** Exercise directions **
In the records below, pick out all lines containing the word "const".

** Dataset items **
◇ ◇ ◇ ◇ ◇ ◇ ◇

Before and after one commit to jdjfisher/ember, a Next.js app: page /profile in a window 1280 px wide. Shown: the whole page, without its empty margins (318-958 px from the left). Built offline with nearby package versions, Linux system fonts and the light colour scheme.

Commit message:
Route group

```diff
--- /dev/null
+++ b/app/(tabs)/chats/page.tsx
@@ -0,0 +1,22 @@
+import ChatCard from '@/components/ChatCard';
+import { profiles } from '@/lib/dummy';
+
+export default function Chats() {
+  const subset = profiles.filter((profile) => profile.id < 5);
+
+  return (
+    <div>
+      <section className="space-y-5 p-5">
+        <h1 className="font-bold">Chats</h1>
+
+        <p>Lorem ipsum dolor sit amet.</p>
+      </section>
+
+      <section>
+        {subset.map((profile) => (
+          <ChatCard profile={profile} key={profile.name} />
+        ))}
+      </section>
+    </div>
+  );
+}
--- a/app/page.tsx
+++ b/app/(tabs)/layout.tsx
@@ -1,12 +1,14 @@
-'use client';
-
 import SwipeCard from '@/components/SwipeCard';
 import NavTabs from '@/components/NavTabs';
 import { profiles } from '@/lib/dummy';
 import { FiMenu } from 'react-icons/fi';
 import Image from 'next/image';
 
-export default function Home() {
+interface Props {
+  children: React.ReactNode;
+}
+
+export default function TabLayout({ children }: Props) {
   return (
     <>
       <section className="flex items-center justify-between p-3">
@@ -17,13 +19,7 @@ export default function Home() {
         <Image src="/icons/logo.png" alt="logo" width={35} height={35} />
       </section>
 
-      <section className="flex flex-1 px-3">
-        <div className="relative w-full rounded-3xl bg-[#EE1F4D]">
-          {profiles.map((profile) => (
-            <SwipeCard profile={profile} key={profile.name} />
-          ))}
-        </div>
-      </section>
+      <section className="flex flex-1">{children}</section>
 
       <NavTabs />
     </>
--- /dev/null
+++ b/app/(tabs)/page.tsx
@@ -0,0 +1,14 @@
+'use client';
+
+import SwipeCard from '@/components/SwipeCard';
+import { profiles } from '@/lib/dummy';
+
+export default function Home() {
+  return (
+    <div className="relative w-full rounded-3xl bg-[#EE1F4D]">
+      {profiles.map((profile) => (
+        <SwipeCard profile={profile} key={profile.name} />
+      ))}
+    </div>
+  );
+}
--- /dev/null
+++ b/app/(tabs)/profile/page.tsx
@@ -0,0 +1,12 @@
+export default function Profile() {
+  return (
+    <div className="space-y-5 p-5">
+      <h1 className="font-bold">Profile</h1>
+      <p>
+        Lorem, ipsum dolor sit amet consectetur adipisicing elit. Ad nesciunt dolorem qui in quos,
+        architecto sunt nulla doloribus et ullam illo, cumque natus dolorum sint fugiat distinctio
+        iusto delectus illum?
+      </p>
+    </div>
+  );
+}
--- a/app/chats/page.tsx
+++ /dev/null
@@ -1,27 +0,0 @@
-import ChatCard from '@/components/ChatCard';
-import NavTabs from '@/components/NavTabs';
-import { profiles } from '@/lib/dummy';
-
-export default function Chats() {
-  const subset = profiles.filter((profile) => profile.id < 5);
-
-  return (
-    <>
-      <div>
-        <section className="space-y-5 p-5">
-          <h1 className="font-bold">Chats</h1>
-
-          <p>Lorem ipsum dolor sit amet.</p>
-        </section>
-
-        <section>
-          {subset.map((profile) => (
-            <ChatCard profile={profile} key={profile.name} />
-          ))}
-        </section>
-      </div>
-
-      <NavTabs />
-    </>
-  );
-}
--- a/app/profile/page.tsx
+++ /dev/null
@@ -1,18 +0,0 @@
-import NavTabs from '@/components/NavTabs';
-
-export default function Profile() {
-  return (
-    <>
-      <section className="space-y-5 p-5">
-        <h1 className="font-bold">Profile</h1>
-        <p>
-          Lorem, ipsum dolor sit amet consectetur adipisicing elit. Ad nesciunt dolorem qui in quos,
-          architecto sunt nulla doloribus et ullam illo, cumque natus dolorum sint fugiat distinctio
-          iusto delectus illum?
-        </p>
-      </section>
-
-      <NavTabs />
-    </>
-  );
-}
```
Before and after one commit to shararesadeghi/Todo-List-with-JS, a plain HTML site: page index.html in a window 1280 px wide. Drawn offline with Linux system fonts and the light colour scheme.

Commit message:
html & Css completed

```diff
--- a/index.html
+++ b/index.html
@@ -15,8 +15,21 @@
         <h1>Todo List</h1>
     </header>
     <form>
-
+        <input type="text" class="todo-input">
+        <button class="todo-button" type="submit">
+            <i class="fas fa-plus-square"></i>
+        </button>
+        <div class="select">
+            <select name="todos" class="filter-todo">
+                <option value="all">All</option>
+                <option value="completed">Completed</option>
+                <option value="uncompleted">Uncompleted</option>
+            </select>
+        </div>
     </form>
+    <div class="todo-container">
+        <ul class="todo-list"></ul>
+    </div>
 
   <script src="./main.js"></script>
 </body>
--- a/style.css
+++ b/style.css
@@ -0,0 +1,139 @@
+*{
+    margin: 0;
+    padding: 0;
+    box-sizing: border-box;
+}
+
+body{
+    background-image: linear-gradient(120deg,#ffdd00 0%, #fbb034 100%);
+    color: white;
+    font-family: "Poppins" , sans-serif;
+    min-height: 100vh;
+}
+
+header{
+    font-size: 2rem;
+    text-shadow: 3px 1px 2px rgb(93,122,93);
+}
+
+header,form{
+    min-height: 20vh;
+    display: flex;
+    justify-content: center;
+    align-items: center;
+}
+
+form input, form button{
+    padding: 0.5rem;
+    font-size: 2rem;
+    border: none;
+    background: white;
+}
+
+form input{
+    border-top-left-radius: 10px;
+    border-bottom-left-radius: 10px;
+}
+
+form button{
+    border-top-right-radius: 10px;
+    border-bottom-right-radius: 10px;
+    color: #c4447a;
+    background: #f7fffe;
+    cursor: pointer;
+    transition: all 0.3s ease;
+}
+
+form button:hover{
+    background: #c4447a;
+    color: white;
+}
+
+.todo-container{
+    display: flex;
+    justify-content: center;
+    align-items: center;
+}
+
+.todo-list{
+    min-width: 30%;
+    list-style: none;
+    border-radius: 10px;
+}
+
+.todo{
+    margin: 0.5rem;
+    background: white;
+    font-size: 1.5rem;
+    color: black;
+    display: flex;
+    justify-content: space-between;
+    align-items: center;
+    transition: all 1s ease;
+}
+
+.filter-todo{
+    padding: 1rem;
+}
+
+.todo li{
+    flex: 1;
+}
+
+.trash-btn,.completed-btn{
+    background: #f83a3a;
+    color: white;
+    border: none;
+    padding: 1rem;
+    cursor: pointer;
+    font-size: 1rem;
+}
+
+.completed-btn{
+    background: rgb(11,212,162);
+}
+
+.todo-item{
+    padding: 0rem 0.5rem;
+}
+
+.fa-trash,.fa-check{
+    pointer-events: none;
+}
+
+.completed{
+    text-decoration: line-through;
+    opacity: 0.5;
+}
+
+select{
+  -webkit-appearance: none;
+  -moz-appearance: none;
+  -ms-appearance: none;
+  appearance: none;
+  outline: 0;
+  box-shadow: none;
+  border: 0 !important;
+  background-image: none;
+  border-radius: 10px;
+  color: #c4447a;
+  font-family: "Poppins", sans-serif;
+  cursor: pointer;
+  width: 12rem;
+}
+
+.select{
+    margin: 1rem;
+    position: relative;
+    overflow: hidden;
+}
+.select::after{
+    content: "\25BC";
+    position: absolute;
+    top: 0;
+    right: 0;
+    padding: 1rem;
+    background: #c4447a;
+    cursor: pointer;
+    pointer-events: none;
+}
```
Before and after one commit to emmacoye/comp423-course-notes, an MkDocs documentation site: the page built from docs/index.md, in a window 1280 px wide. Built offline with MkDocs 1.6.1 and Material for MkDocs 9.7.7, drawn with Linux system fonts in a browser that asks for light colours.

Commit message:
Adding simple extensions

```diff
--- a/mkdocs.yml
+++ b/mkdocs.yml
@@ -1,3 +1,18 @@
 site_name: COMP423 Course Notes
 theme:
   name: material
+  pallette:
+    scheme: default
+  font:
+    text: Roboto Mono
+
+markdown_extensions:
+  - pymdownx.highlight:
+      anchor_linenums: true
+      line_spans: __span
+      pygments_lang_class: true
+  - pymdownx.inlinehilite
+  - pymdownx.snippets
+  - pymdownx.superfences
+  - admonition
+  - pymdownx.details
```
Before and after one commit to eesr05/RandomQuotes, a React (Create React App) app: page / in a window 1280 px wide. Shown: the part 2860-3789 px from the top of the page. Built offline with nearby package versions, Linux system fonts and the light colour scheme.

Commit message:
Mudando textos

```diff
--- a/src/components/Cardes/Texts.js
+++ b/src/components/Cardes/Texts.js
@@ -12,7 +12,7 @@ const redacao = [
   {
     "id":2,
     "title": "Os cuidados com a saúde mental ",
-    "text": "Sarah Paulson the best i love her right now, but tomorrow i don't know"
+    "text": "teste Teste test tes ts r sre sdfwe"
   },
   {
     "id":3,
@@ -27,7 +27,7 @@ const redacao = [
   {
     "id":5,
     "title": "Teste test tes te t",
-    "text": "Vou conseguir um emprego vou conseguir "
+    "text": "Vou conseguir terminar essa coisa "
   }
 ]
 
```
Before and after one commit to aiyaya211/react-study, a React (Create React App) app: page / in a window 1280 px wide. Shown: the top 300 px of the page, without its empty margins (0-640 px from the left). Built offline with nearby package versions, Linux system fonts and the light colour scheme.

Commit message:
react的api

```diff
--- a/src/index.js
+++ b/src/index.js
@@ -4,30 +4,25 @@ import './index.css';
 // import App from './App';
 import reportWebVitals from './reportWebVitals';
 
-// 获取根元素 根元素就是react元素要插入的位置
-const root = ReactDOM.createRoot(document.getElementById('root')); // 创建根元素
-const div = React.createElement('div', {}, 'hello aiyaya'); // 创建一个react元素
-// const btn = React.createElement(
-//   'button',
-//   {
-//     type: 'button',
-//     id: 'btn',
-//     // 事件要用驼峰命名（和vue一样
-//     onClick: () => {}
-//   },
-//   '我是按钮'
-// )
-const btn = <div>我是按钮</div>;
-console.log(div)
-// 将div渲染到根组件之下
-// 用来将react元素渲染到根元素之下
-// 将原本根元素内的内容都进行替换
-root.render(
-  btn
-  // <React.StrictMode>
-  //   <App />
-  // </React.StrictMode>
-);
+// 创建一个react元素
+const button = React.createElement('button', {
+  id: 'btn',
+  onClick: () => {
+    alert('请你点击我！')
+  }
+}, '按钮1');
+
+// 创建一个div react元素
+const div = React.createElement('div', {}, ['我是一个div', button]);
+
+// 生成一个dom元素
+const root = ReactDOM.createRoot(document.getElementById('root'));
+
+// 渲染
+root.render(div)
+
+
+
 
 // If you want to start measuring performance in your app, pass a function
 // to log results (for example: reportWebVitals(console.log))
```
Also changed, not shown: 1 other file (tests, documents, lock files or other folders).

◇ ◇ ◇ ◇ ◇ ◇ ◇

** Problem solution **
+  const subset = profiles.filter((profile) => profile.id < 5);
-  const subset = profiles.filter((profile) => profile.id < 5);
@@ -12,7 +12,7 @@ const redacao = [
@@ -27,7 +27,7 @@ const redacao = [
-const root = ReactDOM.createRoot(document.getElementById('root')); // 创建根元素
-const div = React.createElement('div', {}, 'hello aiyaya'); // 创建一个react元素
-// const btn = React.createElement(
-const btn = <div>我是按钮</div>;
+const button = React.createElement('button', {
+const div = React.createElement('div', {}, ['我是一个div', button]);
+const root = ReactDOM.createRoot(document.getElementById('root'));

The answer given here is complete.